"Honestly, what happened? I think I rushed into something that I thought was what I was supposed to do," she later says. "I realized as time went on that I didn't actually know the person that I was engaged to."
Describing the relationship as "false advertising" to her friends, Lovato adds that starting a relationship in quarantine changed the trajectory.
"It's just, like, of course that accelerated. I didn't even have my best friends to hang out with in quarantine," she says. "The hardest part of the breakup was mourning the person I thought he was."
Following their split, Ehrich publicly claimed that he found out about the end of their relationship via a tabloid.
"I mean, I was just as shocked as the rest of the world at some of the things that were said and done," Lovato says of Ehrich's response to their split.
Her Bipolar Diagnosis
After being diagnosed with bipolar disorder in 2011, Lovato now says she believes she was misdiagnosed.
"I've been told that they think I was misdiagnosed when I was 18," she says. "I came out to the public when I found out I was bipolar because I thought that it put a reasoning behind my actions. But what I didn't do was get a second opinion."
The docuseries then shares a headline about Lovato punching one of her backup dancers.
"I was acting out when I was 18 for many reasons, but I know now from multiple different doctors that it was not because I was bipolar," she says. "I had to grow up."
Lovato reveals she's been getting injections of Vivitrol, an opioid blocker, in the years since her overdose. The medication keeps the user from receiving a high if they were to take drugs.
"Do I ever want to touch heroin again? No. Do I think I will? Absolutely not," she says. "But I still get it just because at least for a few years it can't hurt me."
Current Substance Use
One of the more emotional moments of the docuseries comes when Lovato opens up about her current stance on alcohol and drug use.
"I know I'm done with the stuff that's going to kill me, right?" she says. "Telling myself that I can never have a drink or smoke marijuana, I feel like that's setting myself up for failure because I am such a black-and-white thinker. I had it drilled into my head for so many years that one drink was equivalent to a crack pipe."
She went on to share that she's "been smoking weed and drinking in moderation."
She was hesitant to come forward with this after her overdose and years of being a role model for sobriety.
"I also don't want people to hear that and think that they can go out and try having a drink or smoking a joint, you know? Because it isn't for everybody," she says. "Recovery isn't a one-size-fits-all solution.

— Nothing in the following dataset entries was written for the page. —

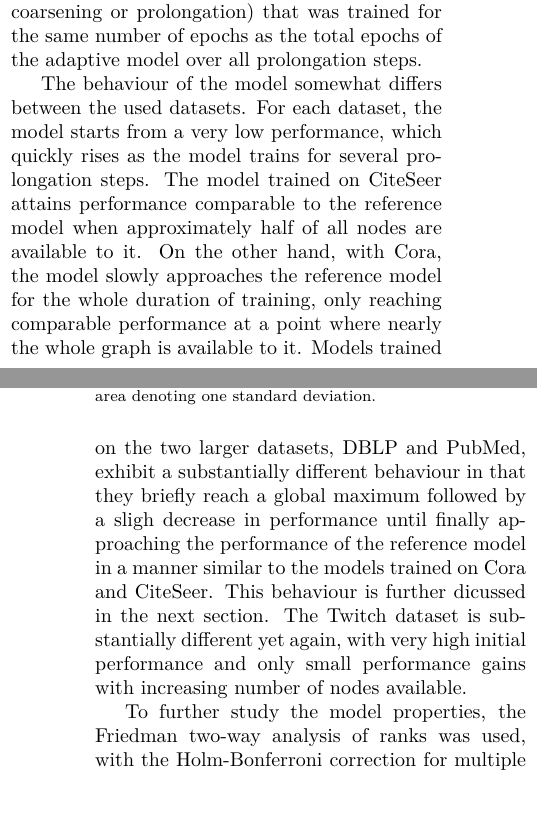
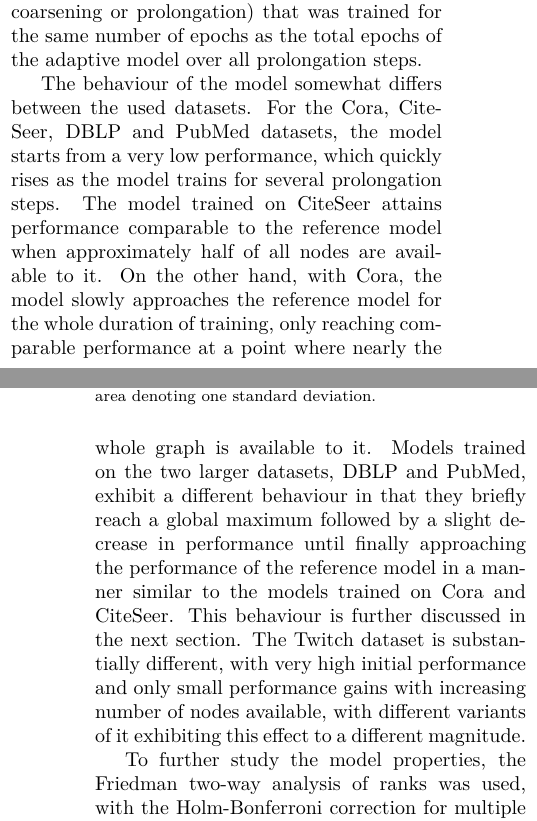
Before and after one commit to marekdedic/MLG-ECML-2023-paper, a LaTeX paper (ECML-2023-paper.tex, which reads experimental-evaluation.tex): two parts of the columns of pages 10 and 11 of 18, joined at a grey line, cut so that both start at the same text. Compiled offline with XeLaTeX.

Commit message:
Better description of results

```diff
--- a/experimental-evaluation.tex
+++ b/experimental-evaluation.tex
@@ -77,7 +76,7 @@ In order to study the effect of the adaptive prolongation, the adaptive prolonga
   \label{fig:adaptive-coarsening}
 \end{figure*}
 
-The behaviour of the model somewhat differs between the used datasets. For each dataset, the model starts from a very low performance, which quickly rises as the model trains for several prolongation steps. The model trained on CiteSeer attains performance comparable to the reference model when approximately half of all nodes are available to it. On the other hand, with Cora, the model slowly approaches the reference model for the whole duration of training, only reaching comparable performance at a point where nearly the whole graph is available to it. Models trained on the two larger datasets, DBLP and PubMed, exhibit a substantially different behaviour in that they briefly reach a global maximum followed by a sligh decrease in performance until finally approaching the performance of the reference model in a manner similar to the models trained on Cora and CiteSeer. This behaviour is further dicussed in the next section. The Twitch dataset is substantially different yet again, with very high initial performance and only small performance gains with increasing number of nodes available.
+The behaviour of the model somewhat differs between the used datasets. For the Cora, CiteSeer, DBLP and PubMed datasets, the model starts from a very low performance, which quickly rises as the model trains for several prolongation steps. The model trained on CiteSeer attains performance comparable to the reference model when approximately half of all nodes are available to it. On the other hand, with Cora, the model slowly approaches the reference model for the whole duration of training, only reaching comparable performance at a point where nearly the whole graph is available to it. Models trained on the two larger datasets, DBLP and PubMed, exhibit a different behaviour in that they briefly reach a global maximum followed by a slight decrease in performance until finally approaching the performance of the reference model in a manner similar to the models trained on Cora and CiteSeer. This behaviour is further discussed in the next section. The Twitch dataset is substantially different, with very high initial performance and only small performance gains with increasing number of nodes available, with different variants of it exhibiting this effect to a different magnitude.
 
 To further study the model properties, the Friedman two-way analysis of ranks was used, with the Holm-Bonferroni correction for multiple hypotheses testing. The hypotheses tested were that the resulting accuracy is the same from the \( k \)-th decile of the node count to the full graph, with tests for all possible values of \( k \). The hypotheses were tested against the 20 testing graphs from the Enzymes dataset, as well as Cora, CiteSeer, DBLP and PubMed. None of the hypotheses were rejected by the test at the 5\% level of significance. We attribute this mainly to the Enzymes dataset, which introduces a lot of noise into the data.
 
```
Also changed, not shown: experimental-evaluation.tex (1 more changed lines).
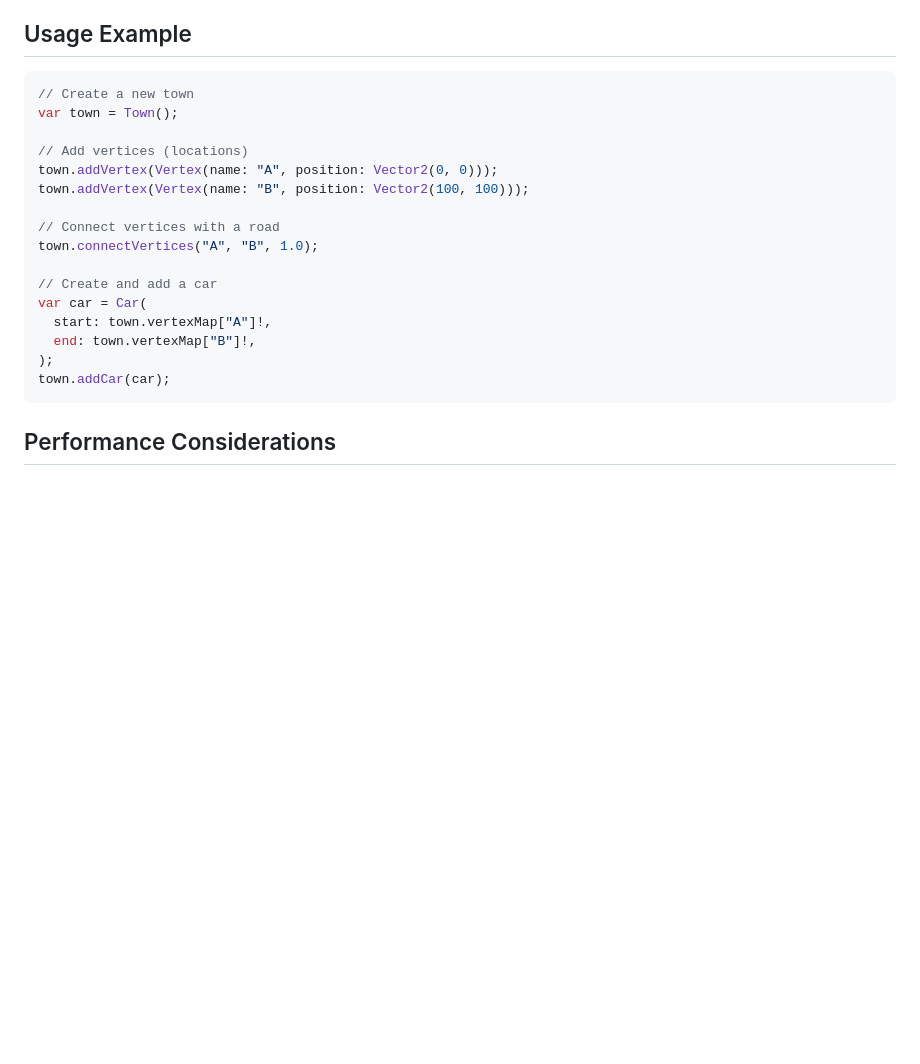
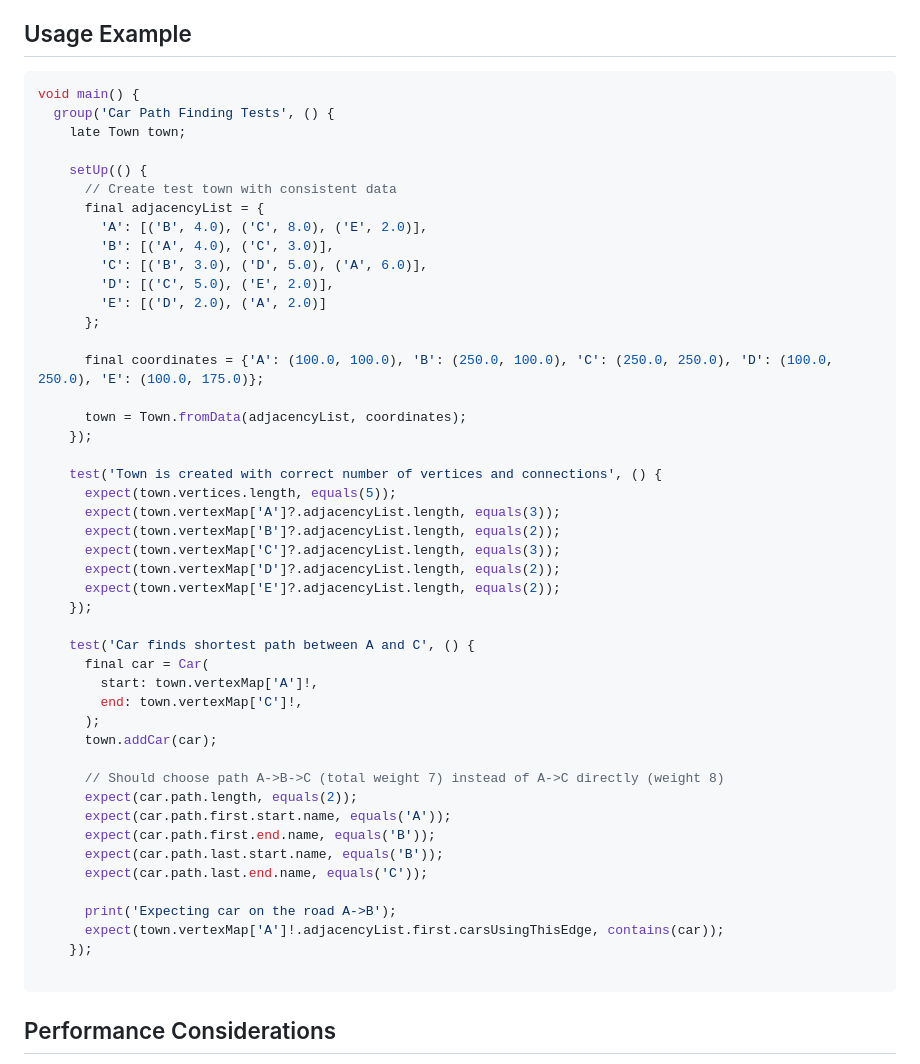
Before and after one commit to haseebkahn-365/haseebkahn-365.github.io, a Markdown page: README.md, the part around the change. Rendered like a GitHub page; blank space fills up the shorter version.

````diff
--- a/README.md
+++ b/README.md
@@ -100,22 +100,52 @@ The system uses Dijkstra's algorithm with the following optimizations:
 ## Usage Example
 
 ```dart
-// Create a new town
-var town = Town();
+void main() {
+  group('Car Path Finding Tests', () {
+    late Town town;
 
-// Add vertices (locations)
-town.addVertex(Vertex(name: "A", position: Vector2(0, 0)));
-town.addVertex(Vertex(name: "B", position: Vector2(100, 100)));
+    setUp(() {
+      // Create test town with consistent data
+      final adjacencyList = {
+        'A': [('B', 4.0), ('C', 8.0), ('E', 2.0)],
+        'B': [('A', 4.0), ('C', 3.0)],
+        'C': [('B', 3.0), ('D', 5.0), ('A', 6.0)],
+        'D': [('C', 5.0), ('E', 2.0)],
+        'E': [('D', 2.0), ('A', 2.0)]
+      };
 
-// Connect vertices with a road
-town.connectVertices("A", "B", 1.0);
+      final coordinates = {'A': (100.0, 100.0), 'B': (250.0, 100.0), 'C': (250.0, 250.0), 'D': (100.0, 250.0), 'E': (100.0, 175.0)};
 
-// Create and add a car
-var car = Car(
-  start: town.vertexMap["A"]!,
-  end: town.vertexMap["B"]!,
-);
-town.addCar(car);
+      town = Town.fromData(adjacencyList, coordinates);
+    });
+
+    test('Town is created with correct number of vertices and connections', () {
+      expect(town.vertices.length, equals(5));
+      expect(town.vertexMap['A']?.adjacencyList.length, equals(3));
+      expect(town.vertexMap['B']?.adjacencyList.length, equals(2));
+      expect(town.vertexMap['C']?.adjacencyList.length, equals(3));
+      expect(town.vertexMap['D']?.adjacencyList.length, equals(2));
+      expect(town.vertexMap['E']?.adjacencyList.length, equals(2));
+    });
+
+    test('Car finds shortest path between A and C', () {
+      final car = Car(
+        start: town.vertexMap['A']!,
+        end: town.vertexMap['C']!,
+      );
+      town.addCar(car);
+
+      // Should choose path A->B->C (total weight 7) instead of A->C directly (weight 8)
+      expect(car.path.length, equals(2));
+      expect(car.path.first.start.name, equals('A'));
+      expect(car.path.first.end.name, equals('B'));
+      expect(car.path.last.start.name, equals('B'));
+      expect(car.path.last.end.name, equals('C'));
+
+      print('Expecting car on the road A->B');
+      expect(town.vertexMap['A']!.adjacencyList.first.carsUsingThisEdge, contains(car));
+    });
+
 ```
 
 ## Performance Considerations
````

You shouldn't be forced to get sober if you're not ready. You shouldn't get sober for other people. You have to do it for yourself."
Demi Lovato: Dancing With the Devil premieres March 23 on YouTube.